Task to complete: Among the entries below, determine how many lines contain the word "import" and state only that figure.

Provided information:
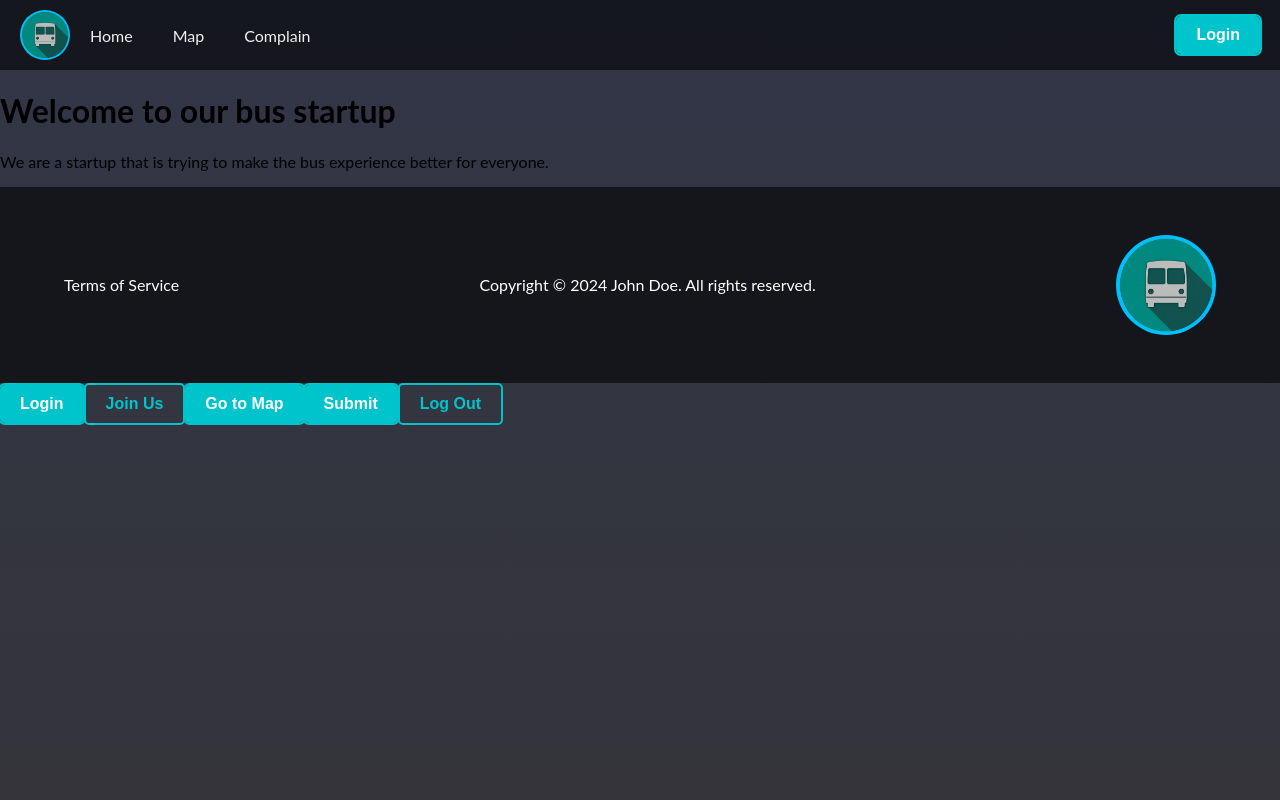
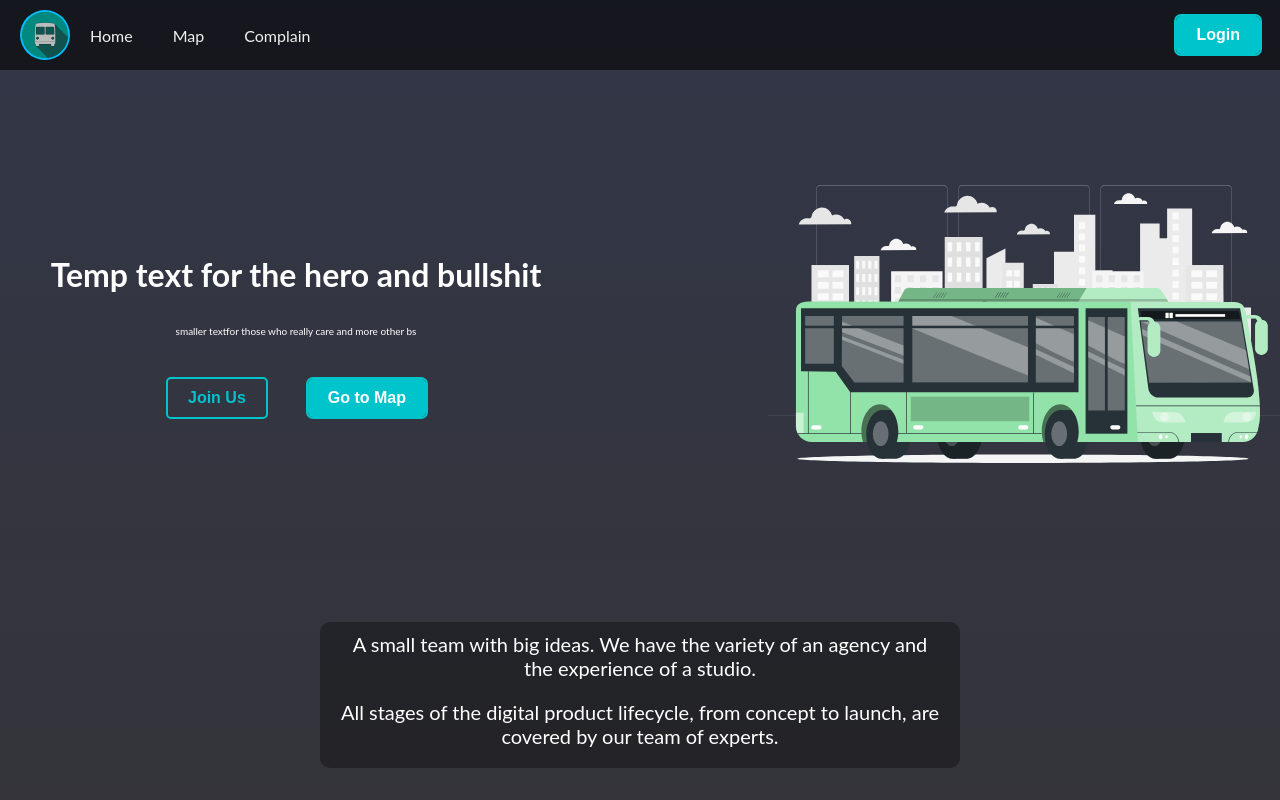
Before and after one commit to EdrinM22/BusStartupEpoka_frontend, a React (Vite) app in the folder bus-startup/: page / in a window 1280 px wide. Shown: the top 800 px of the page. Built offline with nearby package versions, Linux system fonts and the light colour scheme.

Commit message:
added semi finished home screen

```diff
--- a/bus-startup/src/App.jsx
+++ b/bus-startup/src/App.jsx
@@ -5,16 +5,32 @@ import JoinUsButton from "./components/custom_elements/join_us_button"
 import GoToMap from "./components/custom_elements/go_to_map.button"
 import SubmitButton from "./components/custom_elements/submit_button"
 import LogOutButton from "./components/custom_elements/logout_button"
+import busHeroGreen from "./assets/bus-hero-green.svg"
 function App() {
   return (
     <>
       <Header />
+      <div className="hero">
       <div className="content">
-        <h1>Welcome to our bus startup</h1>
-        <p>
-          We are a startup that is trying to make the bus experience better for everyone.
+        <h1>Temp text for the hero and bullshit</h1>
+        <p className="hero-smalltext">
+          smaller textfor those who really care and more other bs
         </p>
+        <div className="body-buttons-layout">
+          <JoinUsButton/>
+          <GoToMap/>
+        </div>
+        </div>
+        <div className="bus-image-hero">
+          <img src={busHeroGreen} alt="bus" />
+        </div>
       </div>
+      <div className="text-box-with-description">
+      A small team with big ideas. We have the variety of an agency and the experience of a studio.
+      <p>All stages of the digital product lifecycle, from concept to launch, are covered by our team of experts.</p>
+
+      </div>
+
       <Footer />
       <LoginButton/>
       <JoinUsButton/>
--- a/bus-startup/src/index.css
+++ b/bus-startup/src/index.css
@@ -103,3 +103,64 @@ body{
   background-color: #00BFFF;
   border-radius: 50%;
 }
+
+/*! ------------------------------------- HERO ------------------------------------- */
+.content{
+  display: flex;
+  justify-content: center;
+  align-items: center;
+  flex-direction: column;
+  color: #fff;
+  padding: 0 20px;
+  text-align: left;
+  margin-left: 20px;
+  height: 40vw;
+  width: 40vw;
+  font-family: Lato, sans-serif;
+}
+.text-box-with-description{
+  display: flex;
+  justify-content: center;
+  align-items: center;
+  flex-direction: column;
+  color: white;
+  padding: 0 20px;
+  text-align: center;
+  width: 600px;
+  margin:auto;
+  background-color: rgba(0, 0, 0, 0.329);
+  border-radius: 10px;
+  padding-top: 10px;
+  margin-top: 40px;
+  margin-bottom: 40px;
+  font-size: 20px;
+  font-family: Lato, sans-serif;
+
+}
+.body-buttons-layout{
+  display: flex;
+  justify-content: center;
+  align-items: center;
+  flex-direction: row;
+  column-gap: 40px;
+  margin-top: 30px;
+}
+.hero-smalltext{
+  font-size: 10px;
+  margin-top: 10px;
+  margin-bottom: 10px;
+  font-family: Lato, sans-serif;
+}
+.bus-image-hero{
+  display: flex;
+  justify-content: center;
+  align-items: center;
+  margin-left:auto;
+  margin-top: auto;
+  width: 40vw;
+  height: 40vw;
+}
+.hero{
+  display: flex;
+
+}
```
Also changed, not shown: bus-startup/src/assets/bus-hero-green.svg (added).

--

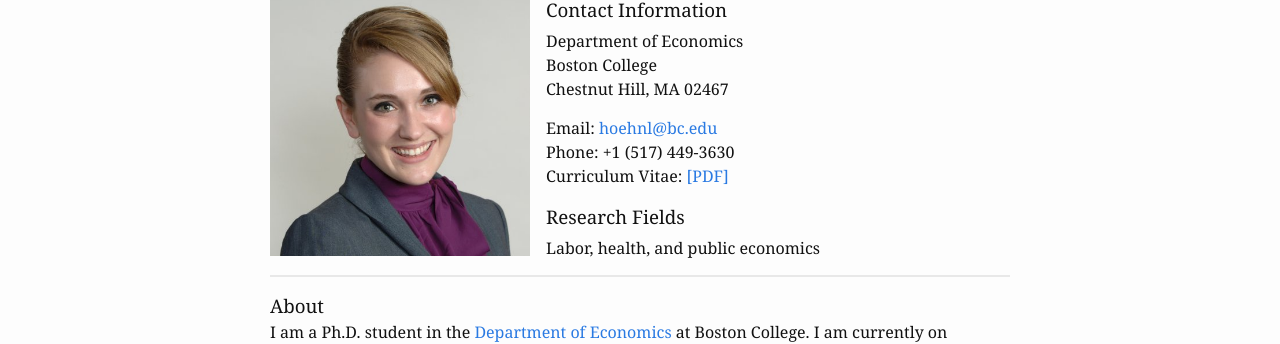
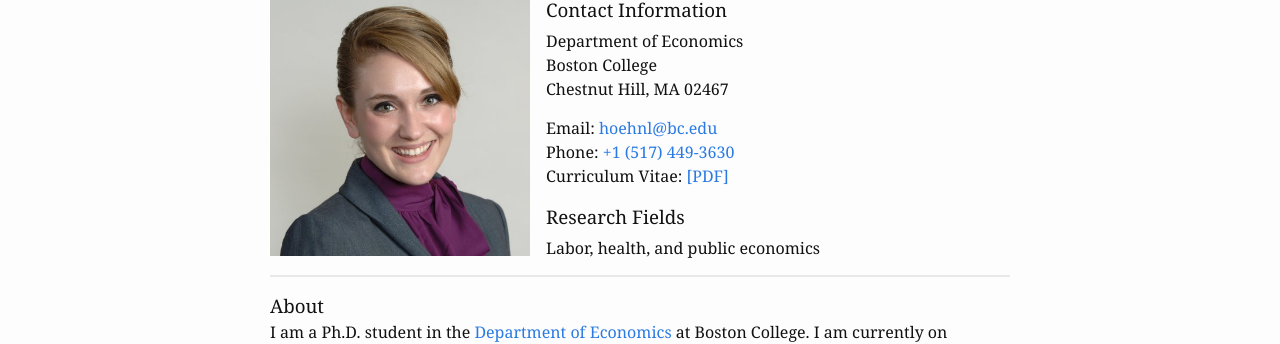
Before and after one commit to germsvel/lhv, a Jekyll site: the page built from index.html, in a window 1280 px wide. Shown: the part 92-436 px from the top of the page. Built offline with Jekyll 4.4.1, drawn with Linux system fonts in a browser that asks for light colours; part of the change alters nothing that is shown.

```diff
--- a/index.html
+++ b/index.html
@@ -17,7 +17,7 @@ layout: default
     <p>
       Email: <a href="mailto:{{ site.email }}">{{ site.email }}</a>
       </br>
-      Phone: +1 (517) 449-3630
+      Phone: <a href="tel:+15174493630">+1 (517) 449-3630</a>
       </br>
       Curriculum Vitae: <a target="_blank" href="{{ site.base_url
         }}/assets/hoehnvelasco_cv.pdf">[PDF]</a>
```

Written answer: 5